Provided records below:
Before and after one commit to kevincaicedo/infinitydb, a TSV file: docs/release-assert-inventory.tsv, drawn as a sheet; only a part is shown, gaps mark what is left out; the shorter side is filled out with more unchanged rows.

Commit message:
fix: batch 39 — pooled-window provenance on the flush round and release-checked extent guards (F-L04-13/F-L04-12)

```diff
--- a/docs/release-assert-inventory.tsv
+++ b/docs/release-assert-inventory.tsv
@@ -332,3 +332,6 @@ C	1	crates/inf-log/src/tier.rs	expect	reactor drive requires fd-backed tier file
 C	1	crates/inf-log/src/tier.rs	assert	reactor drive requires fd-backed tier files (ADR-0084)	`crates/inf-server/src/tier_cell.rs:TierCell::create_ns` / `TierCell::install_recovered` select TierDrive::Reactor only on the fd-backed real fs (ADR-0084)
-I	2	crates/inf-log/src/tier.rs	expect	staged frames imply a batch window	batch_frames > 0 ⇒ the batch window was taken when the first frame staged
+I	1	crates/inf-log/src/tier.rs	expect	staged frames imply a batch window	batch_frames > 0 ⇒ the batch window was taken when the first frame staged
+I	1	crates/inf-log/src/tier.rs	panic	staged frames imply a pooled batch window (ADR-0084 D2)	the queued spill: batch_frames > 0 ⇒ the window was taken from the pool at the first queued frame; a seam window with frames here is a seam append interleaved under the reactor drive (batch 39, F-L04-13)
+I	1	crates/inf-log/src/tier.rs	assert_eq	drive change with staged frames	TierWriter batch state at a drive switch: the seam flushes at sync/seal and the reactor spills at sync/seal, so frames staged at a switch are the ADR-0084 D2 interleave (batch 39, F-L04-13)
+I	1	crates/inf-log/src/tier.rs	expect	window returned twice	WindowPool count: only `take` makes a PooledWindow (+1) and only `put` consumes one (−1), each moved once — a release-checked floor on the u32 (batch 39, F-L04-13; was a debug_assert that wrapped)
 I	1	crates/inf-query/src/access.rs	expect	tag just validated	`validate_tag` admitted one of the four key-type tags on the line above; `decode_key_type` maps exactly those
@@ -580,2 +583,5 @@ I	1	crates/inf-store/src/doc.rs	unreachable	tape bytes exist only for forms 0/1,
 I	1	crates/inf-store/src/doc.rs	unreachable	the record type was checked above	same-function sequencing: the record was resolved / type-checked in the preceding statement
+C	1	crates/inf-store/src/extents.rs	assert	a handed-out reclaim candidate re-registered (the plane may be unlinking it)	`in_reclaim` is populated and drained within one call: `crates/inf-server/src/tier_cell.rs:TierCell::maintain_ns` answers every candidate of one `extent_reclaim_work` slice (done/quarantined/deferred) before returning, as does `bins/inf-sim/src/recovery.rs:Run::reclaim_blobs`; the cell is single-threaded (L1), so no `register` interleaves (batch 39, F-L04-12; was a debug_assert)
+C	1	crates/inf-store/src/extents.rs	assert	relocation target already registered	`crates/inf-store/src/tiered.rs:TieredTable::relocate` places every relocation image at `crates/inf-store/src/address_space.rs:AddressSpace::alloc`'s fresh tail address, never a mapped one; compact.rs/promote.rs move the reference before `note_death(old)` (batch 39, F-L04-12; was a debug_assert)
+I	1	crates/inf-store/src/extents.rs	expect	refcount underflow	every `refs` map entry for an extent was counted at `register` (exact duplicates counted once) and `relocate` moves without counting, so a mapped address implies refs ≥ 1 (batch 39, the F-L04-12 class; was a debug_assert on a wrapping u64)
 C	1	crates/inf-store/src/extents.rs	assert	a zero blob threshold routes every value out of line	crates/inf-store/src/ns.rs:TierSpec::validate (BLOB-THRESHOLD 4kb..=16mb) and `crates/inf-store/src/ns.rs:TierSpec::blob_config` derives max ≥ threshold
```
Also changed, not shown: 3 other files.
End of Provided records.
- [What to produce] All records shown above are to be given again verbatim.

- [Response box]
Before and after one commit to kevincaicedo/infinitydb, a TSV file: docs/release-assert-inventory.tsv, drawn as a sheet; only a part is shown, gaps mark what is left out; the shorter side is filled out with more unchanged rows.

Commit message:
fix: batch 39 — pooled-window provenance on the flush round and release-checked extent guards (F-L04-13/F-L04-12)

```diff
--- a/docs/release-assert-inventory.tsv
+++ b/docs/release-assert-inventory.tsv
@@ -332,3 +332,6 @@ C	1	crates/inf-log/src/tier.rs	expect	reactor drive requires fd-backed tier file
 C	1	crates/inf-log/src/tier.rs	assert	reactor drive requires fd-backed tier files (ADR-0084)	`crates/inf-server/src/tier_cell.rs:TierCell::create_ns` / `TierCell::install_recovered` select TierDrive::Reactor only on the fd-backed real fs (ADR-0084)
-I	2	crates/inf-log/src/tier.rs	expect	staged frames imply a batch window	batch_frames > 0 ⇒ the batch window was taken when the first frame staged
+I	1	crates/inf-log/src/tier.rs	expect	staged frames imply a batch window	batch_frames > 0 ⇒ the batch window was taken when the first frame staged
+I	1	crates/inf-log/src/tier.rs	panic	staged frames imply a pooled batch window (ADR-0084 D2)	the queued spill: batch_frames > 0 ⇒ the window was taken from the pool at the first queued frame; a seam window with frames here is a seam append interleaved under the reactor drive (batch 39, F-L04-13)
+I	1	crates/inf-log/src/tier.rs	assert_eq	drive change with staged frames	TierWriter batch state at a drive switch: the seam flushes at sync/seal and the reactor spills at sync/seal, so frames staged at a switch are the ADR-0084 D2 interleave (batch 39, F-L04-13)
+I	1	crates/inf-log/src/tier.rs	expect	window returned twice	WindowPool count: only `take` makes a PooledWindow (+1) and only `put` consumes one (−1), each moved once — a release-checked floor on the u32 (batch 39, F-L04-13; was a debug_assert that wrapped)
 I	1	crates/inf-query/src/access.rs	expect	tag just validated	`validate_tag` admitted one of the four key-type tags on the line above; `decode_key_type` maps exactly those
@@ -580,2 +583,5 @@ I	1	crates/inf-store/src/doc.rs	unreachable	tape bytes exist only for forms 0/1,
 I	1	crates/inf-store/src/doc.rs	unreachable	the record type was checked above	same-function sequencing: the record was resolved / type-checked in the preceding statement
+C	1	crates/inf-store/src/extents.rs	assert	a handed-out reclaim candidate re-registered (the plane may be unlinking it)	`in_reclaim` is populated and drained within one call: `crates/inf-server/src/tier_cell.rs:TierCell::maintain_ns` answers every candidate of one `extent_reclaim_work` slice (done/quarantined/deferred) before returning, as does `bins/inf-sim/src/recovery.rs:Run::reclaim_blobs`; the cell is single-threaded (L1), so no `register` interleaves (batch 39, F-L04-12; was a debug_assert)
+C	1	crates/inf-store/src/extents.rs	assert	relocation target already registered	`crates/inf-store/src/tiered.rs:TieredTable::relocate` places every relocation image at `crates/inf-store/src/address_space.rs:AddressSpace::alloc`'s fresh tail address, never a mapped one; compact.rs/promote.rs move the reference before `note_death(old)` (batch 39, F-L04-12; was a debug_assert)
+I	1	crates/inf-store/src/extents.rs	expect	refcount underflow	every `refs` map entry for an extent was counted at `register` (exact duplicates counted once) and `relocate` moves without counting, so a mapped address implies refs ≥ 1 (batch 39, the F-L04-12 class; was a debug_assert on a wrapping u64)
 C	1	crates/inf-store/src/extents.rs	assert	a zero blob threshold routes every value out of line	crates/inf-store/src/ns.rs:TierSpec::validate (BLOB-THRESHOLD 4kb..=16mb) and `crates/inf-store/src/ns.rs:TierSpec::blob_config` derives max ≥ threshold
```
Also changed, not shown: 3 other files.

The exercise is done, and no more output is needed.